Lipitor is a medication used to lower bad cholesterol, more formally known as low-density lipoprotein (LDL). The drug is meant to be used in addition to an exercise regime and a healthy diet; you can't, in other words, take Lipitor and eat whatever you want without any effect on cholesterol. For some people, though, diet and exercise may not be enough to control cholesterol, because so much of it is made by the body.
Maintaining healthy levels of cholesterol has an enormous impact on your heart health, and unlike risk factors such as age or family history, cholesterol counts are a manageable risk factor for heart disease. High cholesterol levels in the blood can clog arteries, leading to a heart attack. Lipitor could lower bad cholesterol by 39 to 60 percent, depending on the dosage [source: Lipitor].
Lipitor also works to a lesser extent to increase high-density lipoproteins (HDL), or the good cholesterol; the medication has been shown to raise HDL by 5 to 9 percent [source: Lipitor]. Lowered levels of this good cholesterol can also increase the risk of heart disease, because HDL carries away extra cholesterol to the liver, thus removing it from the bloodstream and lowering your cholesterol count.
Because Lipitor reduces the risk of heart disease, the U.S. Food and Drug Administration (FDA) has recognized Lipitor as a way to reduce the risk of heart attack, certain kinds of heart surgeries and chest pain.

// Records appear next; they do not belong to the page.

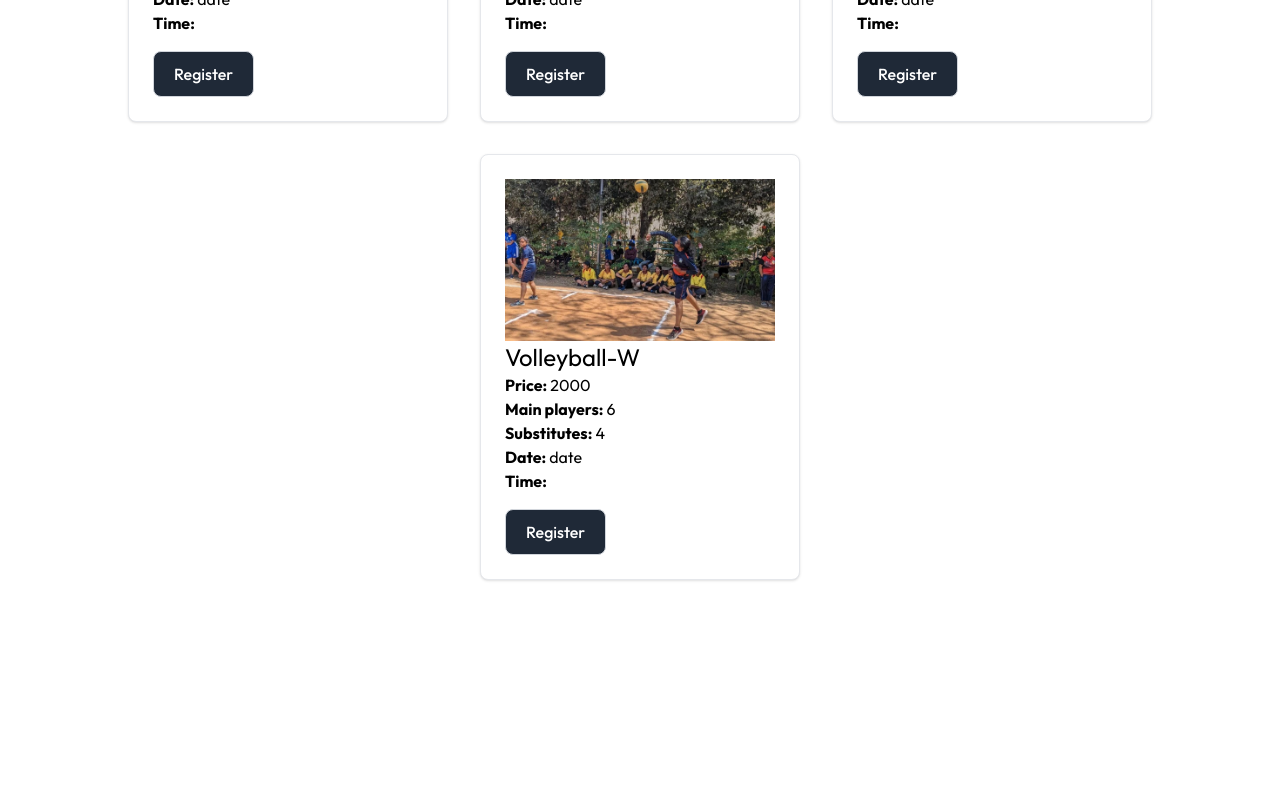
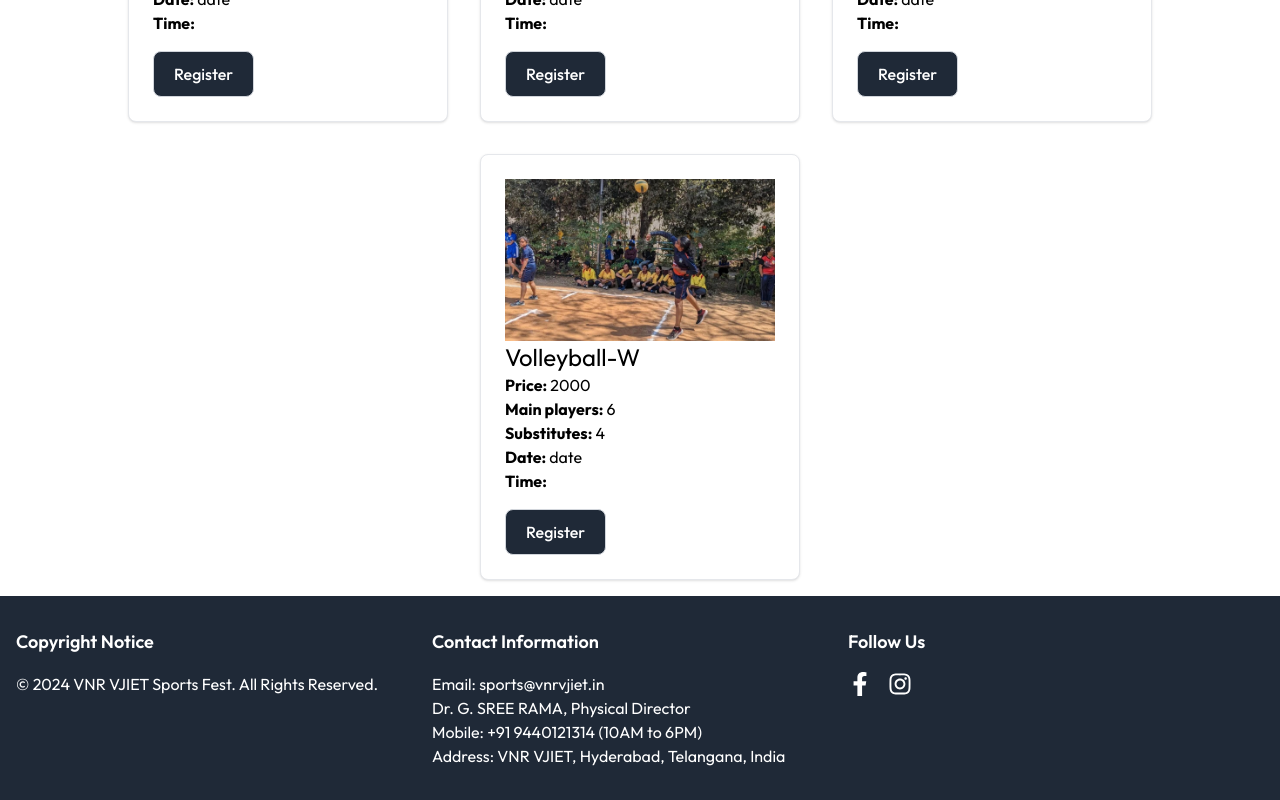
Before and after one commit to PPraneesh/SPORTS-FEST, a React (Vite) app in the folder FRONTEND/: page / in a window 1280 px wide. Shown: the part 2698-3498 px from the top of the page. Before the commit the page ends 3294 px from the top, so only its background shows below. Built offline with nearby package versions, Linux system fonts and the light colour scheme; no server answers.

Commit message:
footer and react icons

```diff
--- a/FRONTEND/package.json
+++ b/FRONTEND/package.json
@@ -15,6 +15,7 @@
     "react-dom": "^18.3.1",
     "react-dropdown-select": "^4.11.3",
     "react-hook-form": "^7.52.2",
+    "react-icons": "^5.3.0",
     "react-router-dom": "^6.26.0"
   },
   "devDependencies": {
--- /dev/null
+++ b/FRONTEND/src/components/Footer.jsx
@@ -0,0 +1,36 @@
+import { FaFacebookF, FaInstagram } from 'react-icons/fa';
+
+const Footer = () => {
+  return (
+    <footer className="bg-gray-800 text-white py-8">
+      <div className="container mx-auto px-4">
+        <div className="flex flex-wrap justify-between">
+          <div className="w-full md:w-1/3 mb-6 md:mb-0">
+            <h3 className="text-lg font-semibold mb-4">Copyright Notice</h3>
+            <p>© 2024 VNR VJIET Sports Fest. All Rights Reserved.</p>
+          </div>
+          <div className="w-full md:w-1/3 mb-6 md:mb-0">
+            <h3 className="text-lg font-semibold mb-4">Contact Information</h3>
+            <p>Email: sports@vnrvjiet.in</p>
+            <p>Dr. G. SREE RAMA, Physical Director</p>
+            <p>Mobile: +91 9440121314 (10AM to 6PM)</p>
+            <p>Address: VNR VJIET, Hyderabad, Telangana, India</p>
+          </div>
+          <div className="w-full md:w-1/3">
+            <h3 className="text-lg font-semibold mb-4">Follow Us</h3>
+            <div className="flex space-x-4">
+              <a href="https://www.facebook.com/vnrvjietsports" target="_blank" rel="noopener noreferrer" className="hover:text-blue-400">
+                <FaFacebookF size={24} />
+              </a>
+              <a href="https://www.instagram.com/vnrvjietsports" target="_blank" rel="noopener noreferrer" className="hover:text-pink-400">
+                <FaInstagram size={24} />
+              </a>
+            </div>
+          </div>
+        </div>
+      </div>
+    </footer>
+  );
+};
+
+export default Footer;
--- a/FRONTEND/src/pages/Root.jsx
+++ b/FRONTEND/src/pages/Root.jsx
@@ -1,5 +1,6 @@
 import { Outlet } from "react-router-dom";
 import Header from "../components/Header";
+import Footer from "../components/Footer";
 export default function Root() {
   return (
     <div className="root-element">
@@ -7,7 +8,7 @@ export default function Root() {
       <div className="outlet">
           <Outlet />
       </div>
-      {/* <Footer /> */}
+      <Footer />
     </div>
   );
 }
```
Also changed, not shown: 1 other file (tests, documents, lock files or other folders).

It's also an approved way to reduce the risk of strokes, which are like heart attacks in the brain. While Lipitor can help stave off that first stroke, it's also an effective way to prevent a possible second. In a 2006 study published in the New England Journal of Medicine, researchers found that patients taking Lipitor after their first stroke saw a 16 percent reduction in the risk of another stroke compared to subjects taking a placebo [source: Rosalind Franklin University of Medicine and Science].

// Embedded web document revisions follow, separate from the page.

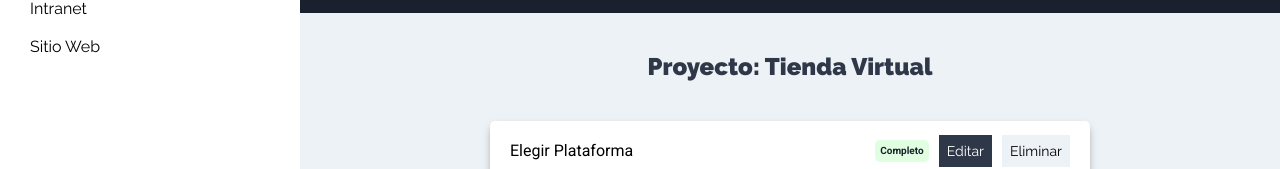
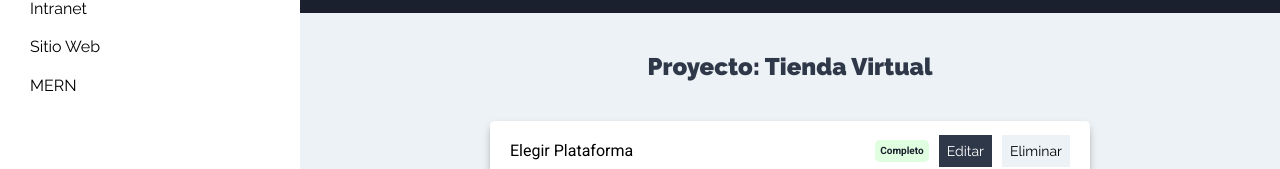
Before and after one commit to armandoltx/mernTasks-cliente, a React (Create React App) app: page /proyectos in a window 1280 px wide. Shown: the part 359-528 px from the top of the page. Built offline with nearby package versions, Linux system fonts and the light colour scheme.

Commit message:
203 Agregando los proyectos al state y pasandolos al listado con context

```diff
--- a/src/components/proyectos/ListadoProyectos.js
+++ b/src/components/proyectos/ListadoProyectos.js
@@ -1,18 +1,24 @@
-import React from 'react';
+import React, { useContext } from 'react';
 import Proyecto from './Proyecto';
+import proyectoContext from '../../context/proyectos/proyectoContext';
 
 const ListadoProyectos = () => {
 
-  const proyectos = [
-    {nombre: 'Tienda Virtual'},
-    {nombre: 'Intranet'},
-    {nombre: 'Sitio Web'}
-  ]
+  //Extraer proyectos del state inicial
+  // primero definimos el context asi podemos consumir el state formulario sin necesidad de pasarlo a lo largo del arbol de componentes. Hay q pasar el context como parametro para acceder a el.
+  const proyectosContext = useContext(proyectoContext);
+  const { proyectos } = proyectosContext;
+
+  // Revisar si proyectos tiene contenido
+  if(proyectos.length ===0) return null;
 
   return (
     <ul className="listado-proyectos">
       {proyectos.map(proyecto => (
-        <Proyecto proyecto={proyecto}/>
+        <Proyecto
+          key={proyecto.id}
+          proyecto={proyecto}
+        />
       ))}
     </ul>
   );
--- a/src/context/proyectos/proyectoState.js
+++ b/src/context/proyectos/proyectoState.js
@@ -10,6 +10,12 @@ import { FORMULARIO_PROYECTO } from '../../types';
 const ProyectoState = props => {
   // este es el state inicial de la administracion del proyecto (creacion de proyecto, eliminacion ...)
   const initialState = { // definimos el state inicial, q siempre sera un objeto
+    proyectos: [
+      { id: 1, nombre: 'Tienda Virtual' },
+      { id: 2, nombre: 'Intranet' },
+      { id: 3, nombre: 'Sitio Web' },
+      { id: 4, nombre: 'MERN' },
+    ],
     formulario: false
   }
 
@@ -32,6 +38,7 @@ const ProyectoState = props => {
   return (
     <proyectoContext.Provider
       value={{
+        proyectos: state.proyectos,
         formulario: state.formulario,
         mostrarFormulario,
       }}
```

On the next page, we'll explore some side effects commonly associated with Lipitor.